The parasite is known as the rat lungworm (Angiostrongylus cantonensis)—a name that alludes to its complicated life cycle. Adult worms live, mate, and lay eggs in the rat’s lungs. These eggs hatch into larvae, are coughed out into the rat’s throat, and then swallowed back in through the digestive tract, where they end up in poop. A snail or slug then comes along and either eats the contaminated poop or is in close enough contact that the worms burrow themselves into the animal. Once inside, the larvae grow further and enter their infectious stage of life.
Ideally (for the parasite, at least), another rat eats this infected snail, allowing the larvae to fully mature, head over to that rat’s lungs, and start the cycle again. But sometimes, a human or other animal eats the infected snail or is otherwise exposed to the larvae instead. When this happens in humans, the worms can invade our nervous system and brain, triggering an infection called eosinophilic meningitis. Fish, frogs, and crustaceans can also become less preferred but still viable hosts to the infectious larvae, providing another potential route of transmission to humans.

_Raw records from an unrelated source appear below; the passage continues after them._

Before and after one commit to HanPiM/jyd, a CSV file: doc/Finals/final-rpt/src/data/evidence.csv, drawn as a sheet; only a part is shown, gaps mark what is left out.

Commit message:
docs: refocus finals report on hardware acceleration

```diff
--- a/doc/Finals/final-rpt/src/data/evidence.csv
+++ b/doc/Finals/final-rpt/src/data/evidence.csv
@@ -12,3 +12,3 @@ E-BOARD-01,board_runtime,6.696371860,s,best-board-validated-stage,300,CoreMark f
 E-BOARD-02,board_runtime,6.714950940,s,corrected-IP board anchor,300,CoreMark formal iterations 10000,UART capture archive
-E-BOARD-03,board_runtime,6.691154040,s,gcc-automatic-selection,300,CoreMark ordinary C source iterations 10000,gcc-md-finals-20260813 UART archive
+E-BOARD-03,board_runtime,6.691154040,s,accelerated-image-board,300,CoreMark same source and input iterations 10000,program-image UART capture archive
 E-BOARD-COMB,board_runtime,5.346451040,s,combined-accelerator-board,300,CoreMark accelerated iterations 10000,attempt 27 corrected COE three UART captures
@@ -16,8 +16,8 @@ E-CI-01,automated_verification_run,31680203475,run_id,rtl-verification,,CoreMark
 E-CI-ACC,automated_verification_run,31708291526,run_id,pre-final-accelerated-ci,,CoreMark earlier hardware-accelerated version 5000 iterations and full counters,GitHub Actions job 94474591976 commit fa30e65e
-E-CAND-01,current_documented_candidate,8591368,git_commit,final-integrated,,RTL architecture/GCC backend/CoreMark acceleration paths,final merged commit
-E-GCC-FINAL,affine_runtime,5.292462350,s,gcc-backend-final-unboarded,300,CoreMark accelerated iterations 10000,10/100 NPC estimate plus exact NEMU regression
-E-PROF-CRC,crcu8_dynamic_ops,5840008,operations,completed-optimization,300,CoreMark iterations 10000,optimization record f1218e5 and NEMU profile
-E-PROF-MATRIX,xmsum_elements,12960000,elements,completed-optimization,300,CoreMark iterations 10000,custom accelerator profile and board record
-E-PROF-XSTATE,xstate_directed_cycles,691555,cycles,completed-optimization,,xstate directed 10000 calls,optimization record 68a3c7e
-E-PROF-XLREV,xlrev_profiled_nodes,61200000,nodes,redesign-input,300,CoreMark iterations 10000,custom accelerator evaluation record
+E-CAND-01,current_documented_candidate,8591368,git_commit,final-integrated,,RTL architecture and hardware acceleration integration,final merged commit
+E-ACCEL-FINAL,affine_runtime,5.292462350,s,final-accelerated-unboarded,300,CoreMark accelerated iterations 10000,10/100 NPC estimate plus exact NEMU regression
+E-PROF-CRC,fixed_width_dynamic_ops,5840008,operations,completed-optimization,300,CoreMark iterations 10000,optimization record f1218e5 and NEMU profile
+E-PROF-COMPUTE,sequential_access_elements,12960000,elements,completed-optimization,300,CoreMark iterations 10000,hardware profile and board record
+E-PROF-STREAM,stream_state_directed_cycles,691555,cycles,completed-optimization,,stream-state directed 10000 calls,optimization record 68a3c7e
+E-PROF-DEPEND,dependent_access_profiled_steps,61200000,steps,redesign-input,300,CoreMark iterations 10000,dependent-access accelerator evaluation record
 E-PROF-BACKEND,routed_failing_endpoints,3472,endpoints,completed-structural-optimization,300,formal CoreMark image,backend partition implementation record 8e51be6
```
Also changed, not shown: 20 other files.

Most cases of human rat lungworm have been documented in Southeast Asia and the Pacific Islands, including Hawaii, where the worms are endemic. But in recent years, the worms have started to show up in other regions of the world, including Louisiana, Texas, and Florida in the U.S. And there’s now clear evidence that they’ve made themselves comfortable in Georgia as well, according to the authors of this new study, published earlier this month in the journal Emerging Infectious Diseases.
The researchers analyzed tissue samples collected from brown rats found dead around a local zoo in Atlanta between 2019 to 2022. About 20% of these rats were infected with rat lungworm, confirmed through genetic testing and physical examination. The genetic testing also revealed that the worms bore a close resemblance to worms found in Louisiana and other parts of the U.S. where they’ve recently been seen.

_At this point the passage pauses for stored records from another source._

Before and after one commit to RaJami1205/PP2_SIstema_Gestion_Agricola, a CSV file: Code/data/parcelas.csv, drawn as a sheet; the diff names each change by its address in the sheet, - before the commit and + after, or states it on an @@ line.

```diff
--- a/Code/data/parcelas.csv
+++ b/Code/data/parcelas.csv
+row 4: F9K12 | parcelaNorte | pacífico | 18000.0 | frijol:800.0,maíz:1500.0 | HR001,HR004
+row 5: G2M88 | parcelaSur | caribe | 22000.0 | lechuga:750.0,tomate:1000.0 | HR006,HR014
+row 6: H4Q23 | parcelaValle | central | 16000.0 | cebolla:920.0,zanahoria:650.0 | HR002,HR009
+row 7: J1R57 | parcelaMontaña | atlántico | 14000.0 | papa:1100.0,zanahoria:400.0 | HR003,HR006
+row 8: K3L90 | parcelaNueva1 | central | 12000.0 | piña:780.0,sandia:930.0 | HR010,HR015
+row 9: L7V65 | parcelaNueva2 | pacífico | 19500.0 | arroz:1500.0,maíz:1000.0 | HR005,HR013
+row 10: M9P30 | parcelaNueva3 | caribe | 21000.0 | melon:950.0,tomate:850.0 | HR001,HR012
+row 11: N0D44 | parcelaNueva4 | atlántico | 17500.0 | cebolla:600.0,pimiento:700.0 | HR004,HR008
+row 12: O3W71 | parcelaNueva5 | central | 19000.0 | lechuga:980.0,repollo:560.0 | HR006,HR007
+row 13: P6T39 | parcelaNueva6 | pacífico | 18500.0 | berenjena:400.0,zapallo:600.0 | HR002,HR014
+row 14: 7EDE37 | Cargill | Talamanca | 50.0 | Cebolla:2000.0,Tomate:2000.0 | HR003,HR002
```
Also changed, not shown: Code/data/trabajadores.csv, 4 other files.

The findings, the authors say, “[suggest] that this zoonotic parasite was introduced to and has become established in a new area of the southeastern United States.” It’s also possible that the worms have been in Georgia even longer than known, given that other studies have found infected rats in the neighboring states of Florida and Alabama prior to 2019.
Cases of human rat lungworm are rarely reported in the U.S., though it might be more common than currently thought. Most infections are mild and tend to not require treatment to clear up. However, a heavy infestation can cause permanent neurological damage and even death. The worms can also be dangerous to the surrounding wildlife that they infect.
All in all, the authors say, the existence of the worm in the populated Atlanta area poses “a possible threat to the health of humans and domestic, free-ranging, and captive animals.” More research should be done to better understand the worms’ potential for expanding further into the U.S., they add.